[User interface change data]

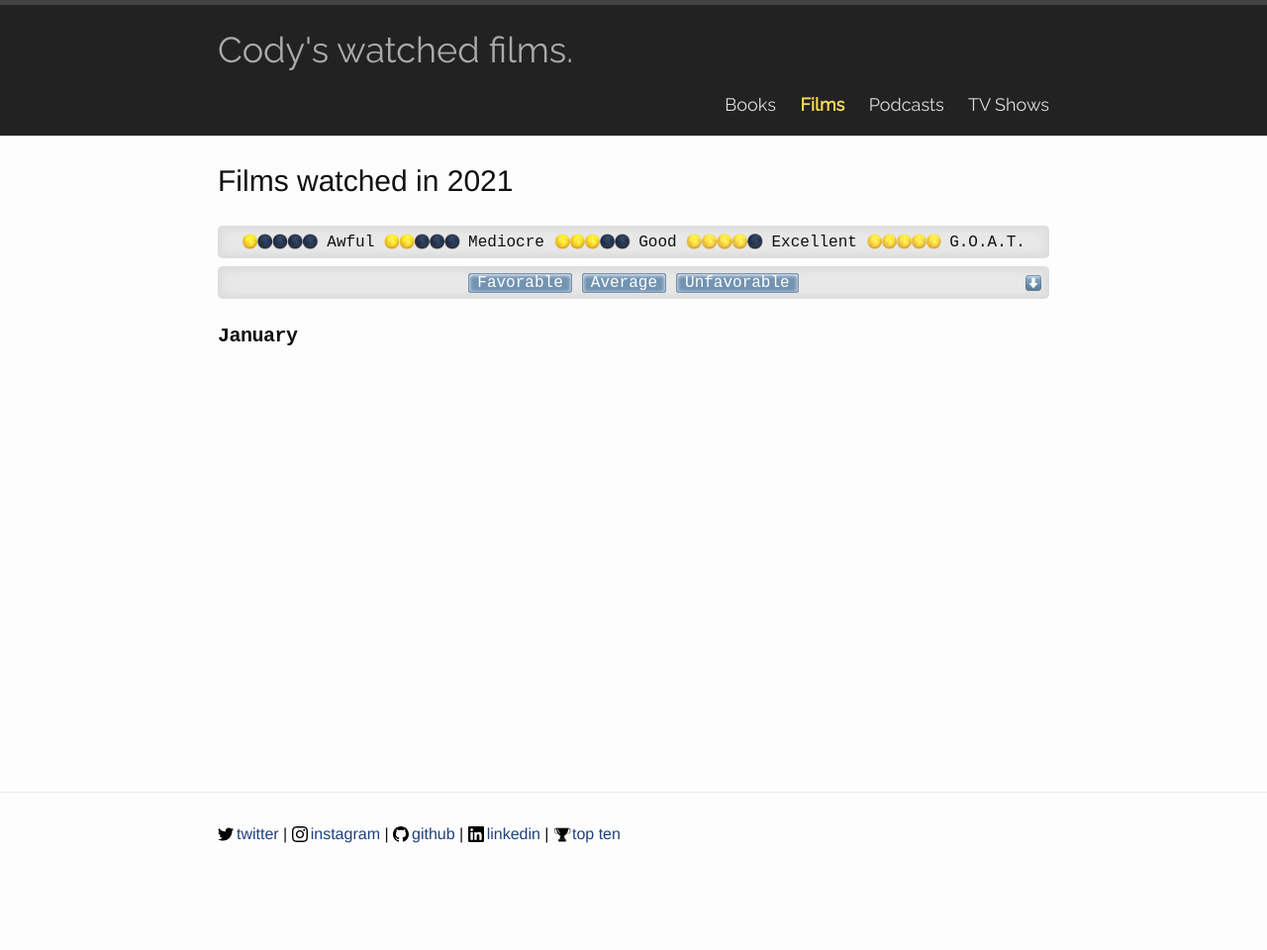
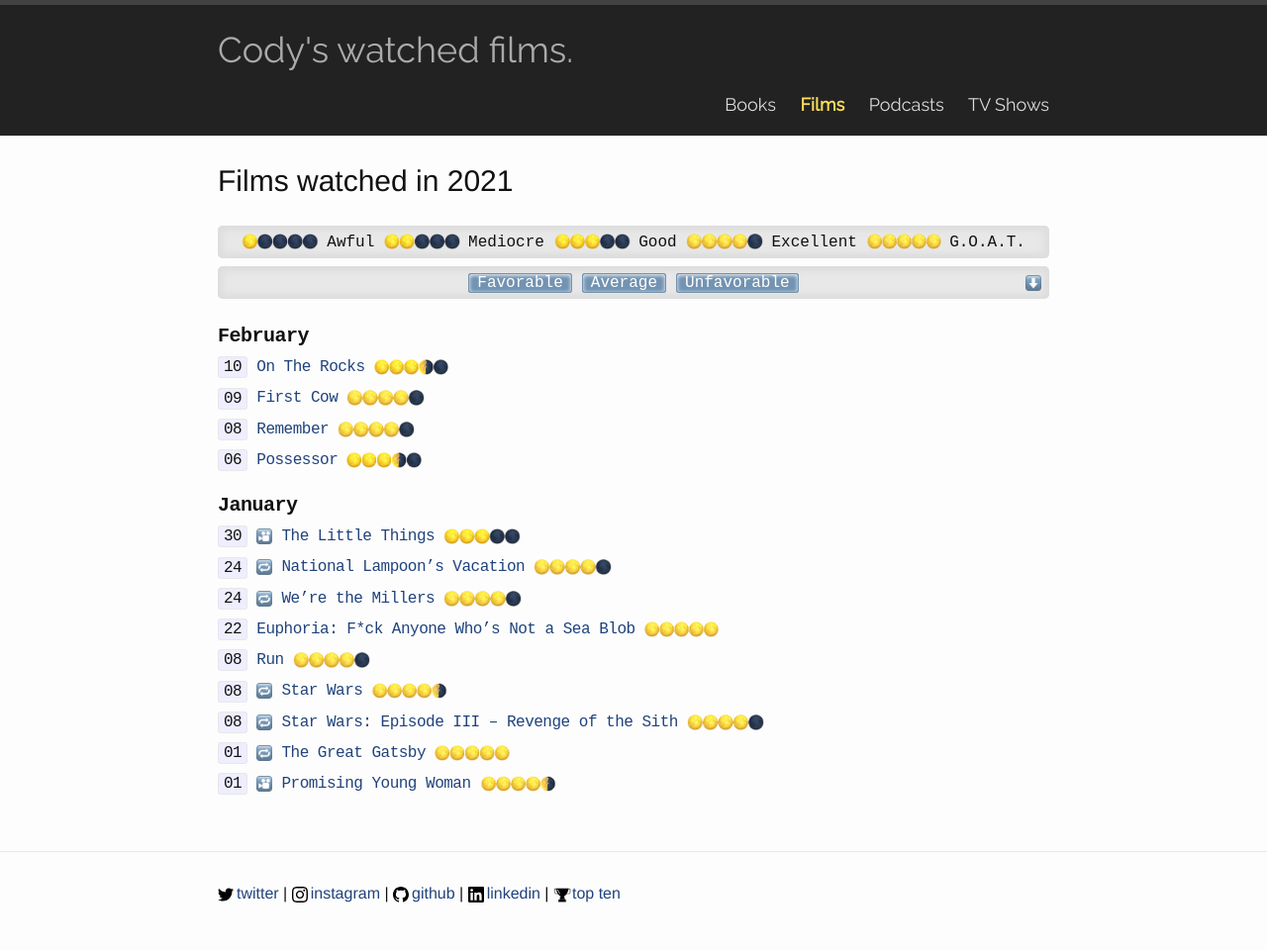
Before and after one commit to codydalerodgers/personal-blog, a Jekyll site: the page built from _films/2021.md, in a window 1280 px wide. Shown: the whole page at 99% size. Built offline with Jekyll 4.4.1, drawn with Linux system fonts in a browser that asks for light colours; before the commit the page ends 900 px from its top, so only the background shows below that.

```diff
--- a/_films/2021.md
+++ b/_films/2021.md
@@ -4,4 +4,30 @@ short-title: 2021
 title: Films watched in 2021
 category: films
 ---
+## February
+`10` [On The Rocks](https://www.imdb.com/title/tt9606374/) {{ site.r35 }}
+
+`09` [First Cow](https://www.imdb.com/title/tt9231040/) {{ site.r4 }}
+
+`08` [Remember](https://www.imdb.com/title/tt3704050/) {{ site.r4 }}
+
+`06` [Possessor](https://www.imdb.com/title/tt5918982/) {{ site.r35 }}
+
 ## January
+`30` {{ site.tr }} [The Little Things](https://www.imdb.com/title/tt10016180/) {{ site.r3 }}
+
+`24` {{ site.rw }} [National Lampoon’s Vacation](https://www.imdb.com/title/tt0085995/) {{ site.r4 }}
+
+`24` {{ site.rw }} [We’re the Millers](https://www.imdb.com/title/tt1723121/) {{ site.r4 }}
+
+`22` [Euphoria: F*ck Anyone Who’s Not a Sea Blob](https://www.imdb.com/title/tt13608984/) {{ site.r5 }}
+
+`08` [Run](https://www.imdb.com/title/tt8633478/) {{ site.r4 }}
+
+`08` {{ site.rw }} [Star Wars](https://www.imdb.com/title/tt0076759/) {{ site.r45 }}
+
+`08` {{ site.rw }} [Star Wars: Episode III – Revenge of the Sith](https://www.imdb.com/title/tt0121766/) {{ site.r4 }}
+
+`01` {{ site.rw }} [The Great Gatsby](https://www.imdb.com/title/tt1343092/) {{ site.r5 }}
+
+`01` {{ site.tr }} [Promising Young Woman](https://www.imdb.com/title/tt9620292/) {{ site.r45 }}
--- a/_posts/2019-05-28-a24.markdown
+++ b/_posts/2019-05-28-a24.markdown
@@ -10,8 +10,8 @@ categories: films
 <p style="text-align: center; font-style: italic">"It’s crazy that there is an article about a distribution company. That’s completely nuts."</p>
 <br>
 Saint Maud ∙
-First Cow ∙
-On the Rocks ∙
+<span class="a24_color">**First Cow**</span> ∙
+<span class="a24_color">**On the Rocks**</span> ∙
 <span class="a24_color">**Minari**</span> ∙
 <span class="a24_color">**Uncut Gems**</span> ∙
 <span class="a24_color">**In Fabric**</span> ∙
@@ -74,7 +74,7 @@ The Sea of Trees ∙
 <span class="a24_color">**Equals**</span> ∙
 <span class="a24_color">**De Palma**</span> ∙
 <span class="a24_color">**The Adderall Diaries**</span> ∙
-Remember ∙
+<span class="a24_color">**Remember**</span> ∙
 <span class="a24_color">**Mojave**</span>  ∙
 <span class="a24_color">**The Lobster**</span> ∙
 <span class="a24_color">**Green Room**</span> ∙
--- a/_posts/2020-08-27-neon.markdown
+++ b/_posts/2020-08-27-neon.markdown
@@ -10,7 +10,7 @@ categories: films
 <p style="text-align: center; font-style: italic">"NEON Rated."</p>
 <br>
 Ammonite ∙
-Possessor ∙
+<span class="nn_color">**Possessor**</span> ∙
 You Cannot Kill David Arquette ∙
 She Dies Tomorrow ∙
 Palm Springs ∙
```
Also changed, not shown: _podcasts/2021.md (+2 -1 lines), _shows/2021.md (+5 -3 lines).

• TASK BRIEF
Return, from the data above, each line in which the string "markdown" appears.

• WRITTEN ANSWER
--- a/_posts/2019-05-28-a24.markdown
+++ b/_posts/2019-05-28-a24.markdown
--- a/_posts/2020-08-27-neon.markdown
+++ b/_posts/2020-08-27-neon.markdown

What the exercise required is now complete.